Dataset excerpts
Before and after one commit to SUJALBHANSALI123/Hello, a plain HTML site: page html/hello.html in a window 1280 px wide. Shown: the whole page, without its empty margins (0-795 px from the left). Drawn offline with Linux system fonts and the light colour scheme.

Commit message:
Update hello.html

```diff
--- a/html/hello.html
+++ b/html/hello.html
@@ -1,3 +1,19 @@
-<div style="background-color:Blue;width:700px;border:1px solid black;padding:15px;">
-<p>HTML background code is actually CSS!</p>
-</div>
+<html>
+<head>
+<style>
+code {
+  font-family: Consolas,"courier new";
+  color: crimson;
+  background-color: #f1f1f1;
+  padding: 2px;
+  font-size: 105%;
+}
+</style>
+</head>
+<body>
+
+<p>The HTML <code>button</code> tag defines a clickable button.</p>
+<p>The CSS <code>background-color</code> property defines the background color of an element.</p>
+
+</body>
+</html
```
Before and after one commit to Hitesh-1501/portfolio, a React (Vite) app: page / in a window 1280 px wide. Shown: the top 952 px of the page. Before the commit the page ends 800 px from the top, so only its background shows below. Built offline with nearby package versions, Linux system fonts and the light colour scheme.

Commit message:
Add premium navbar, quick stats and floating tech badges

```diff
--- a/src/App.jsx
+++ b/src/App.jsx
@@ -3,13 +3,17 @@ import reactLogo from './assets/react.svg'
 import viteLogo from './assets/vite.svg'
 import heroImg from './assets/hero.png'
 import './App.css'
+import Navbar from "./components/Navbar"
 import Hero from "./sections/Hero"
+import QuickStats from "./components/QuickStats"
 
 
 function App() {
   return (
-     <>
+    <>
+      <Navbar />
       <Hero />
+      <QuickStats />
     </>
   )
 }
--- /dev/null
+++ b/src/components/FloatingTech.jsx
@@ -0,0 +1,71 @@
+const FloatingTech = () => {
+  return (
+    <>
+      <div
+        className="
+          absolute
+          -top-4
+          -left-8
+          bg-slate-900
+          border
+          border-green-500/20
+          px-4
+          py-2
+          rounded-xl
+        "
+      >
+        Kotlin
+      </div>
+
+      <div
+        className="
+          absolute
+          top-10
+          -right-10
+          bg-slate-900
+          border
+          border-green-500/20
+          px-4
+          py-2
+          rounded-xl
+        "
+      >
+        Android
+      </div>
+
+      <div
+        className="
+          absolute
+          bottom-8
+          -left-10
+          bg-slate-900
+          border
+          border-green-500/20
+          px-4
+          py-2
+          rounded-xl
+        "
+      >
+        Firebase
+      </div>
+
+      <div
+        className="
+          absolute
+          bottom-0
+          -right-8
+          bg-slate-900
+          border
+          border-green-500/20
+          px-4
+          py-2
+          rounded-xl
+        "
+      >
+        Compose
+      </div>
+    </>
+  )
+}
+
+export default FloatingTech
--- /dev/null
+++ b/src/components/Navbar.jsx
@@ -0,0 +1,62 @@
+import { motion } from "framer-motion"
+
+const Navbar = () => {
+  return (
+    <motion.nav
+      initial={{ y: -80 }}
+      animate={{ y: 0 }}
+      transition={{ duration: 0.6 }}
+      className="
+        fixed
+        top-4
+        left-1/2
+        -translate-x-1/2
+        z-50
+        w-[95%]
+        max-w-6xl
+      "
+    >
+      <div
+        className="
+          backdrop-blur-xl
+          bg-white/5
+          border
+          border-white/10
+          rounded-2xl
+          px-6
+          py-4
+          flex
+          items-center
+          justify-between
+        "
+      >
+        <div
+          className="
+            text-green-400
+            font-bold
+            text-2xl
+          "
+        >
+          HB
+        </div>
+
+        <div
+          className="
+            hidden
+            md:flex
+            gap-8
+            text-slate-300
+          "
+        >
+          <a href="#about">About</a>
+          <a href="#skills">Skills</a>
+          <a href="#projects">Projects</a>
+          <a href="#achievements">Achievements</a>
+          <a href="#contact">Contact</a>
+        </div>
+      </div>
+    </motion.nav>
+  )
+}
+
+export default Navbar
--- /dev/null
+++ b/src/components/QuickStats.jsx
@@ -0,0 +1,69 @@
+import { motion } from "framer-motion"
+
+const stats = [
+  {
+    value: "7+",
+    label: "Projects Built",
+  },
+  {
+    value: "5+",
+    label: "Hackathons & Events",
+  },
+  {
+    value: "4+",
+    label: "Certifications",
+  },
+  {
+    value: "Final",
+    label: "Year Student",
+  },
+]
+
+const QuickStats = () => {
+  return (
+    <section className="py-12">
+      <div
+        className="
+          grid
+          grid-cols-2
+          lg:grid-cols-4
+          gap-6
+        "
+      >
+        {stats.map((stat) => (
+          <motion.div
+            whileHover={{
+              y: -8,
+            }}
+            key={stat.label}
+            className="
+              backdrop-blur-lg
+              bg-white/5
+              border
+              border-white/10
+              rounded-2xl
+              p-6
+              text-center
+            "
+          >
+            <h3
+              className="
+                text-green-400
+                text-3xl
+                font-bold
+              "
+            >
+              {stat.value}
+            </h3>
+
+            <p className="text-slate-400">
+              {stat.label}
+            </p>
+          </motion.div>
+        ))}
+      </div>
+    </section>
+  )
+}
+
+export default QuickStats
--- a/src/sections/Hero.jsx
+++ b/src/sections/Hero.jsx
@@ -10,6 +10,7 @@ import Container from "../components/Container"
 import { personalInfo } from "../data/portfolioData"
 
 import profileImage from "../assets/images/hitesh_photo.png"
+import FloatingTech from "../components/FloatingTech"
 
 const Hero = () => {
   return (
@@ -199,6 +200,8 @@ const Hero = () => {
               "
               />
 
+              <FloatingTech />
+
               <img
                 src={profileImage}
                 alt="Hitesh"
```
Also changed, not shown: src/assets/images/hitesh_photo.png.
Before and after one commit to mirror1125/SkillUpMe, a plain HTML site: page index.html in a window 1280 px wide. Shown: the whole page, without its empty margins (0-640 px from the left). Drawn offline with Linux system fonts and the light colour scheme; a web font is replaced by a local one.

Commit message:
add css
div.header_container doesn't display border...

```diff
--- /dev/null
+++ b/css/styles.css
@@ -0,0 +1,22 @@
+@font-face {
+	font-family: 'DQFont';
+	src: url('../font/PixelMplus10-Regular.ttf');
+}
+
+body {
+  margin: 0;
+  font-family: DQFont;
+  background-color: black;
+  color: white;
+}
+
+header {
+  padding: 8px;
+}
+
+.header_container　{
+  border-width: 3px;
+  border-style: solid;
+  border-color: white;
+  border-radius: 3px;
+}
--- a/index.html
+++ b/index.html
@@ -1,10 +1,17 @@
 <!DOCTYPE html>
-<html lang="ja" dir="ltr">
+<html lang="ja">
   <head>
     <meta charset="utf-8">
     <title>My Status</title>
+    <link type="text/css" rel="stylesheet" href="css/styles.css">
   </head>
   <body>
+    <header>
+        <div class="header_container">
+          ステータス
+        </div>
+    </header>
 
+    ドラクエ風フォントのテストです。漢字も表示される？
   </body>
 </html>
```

== Exercise instructions ==
Filter the records down to the lines containing the word "black", and copy those.

== Result of the exercise ==
-<div style="background-color:Blue;width:700px;border:1px solid black;padding:15px;">
+  background-color: black;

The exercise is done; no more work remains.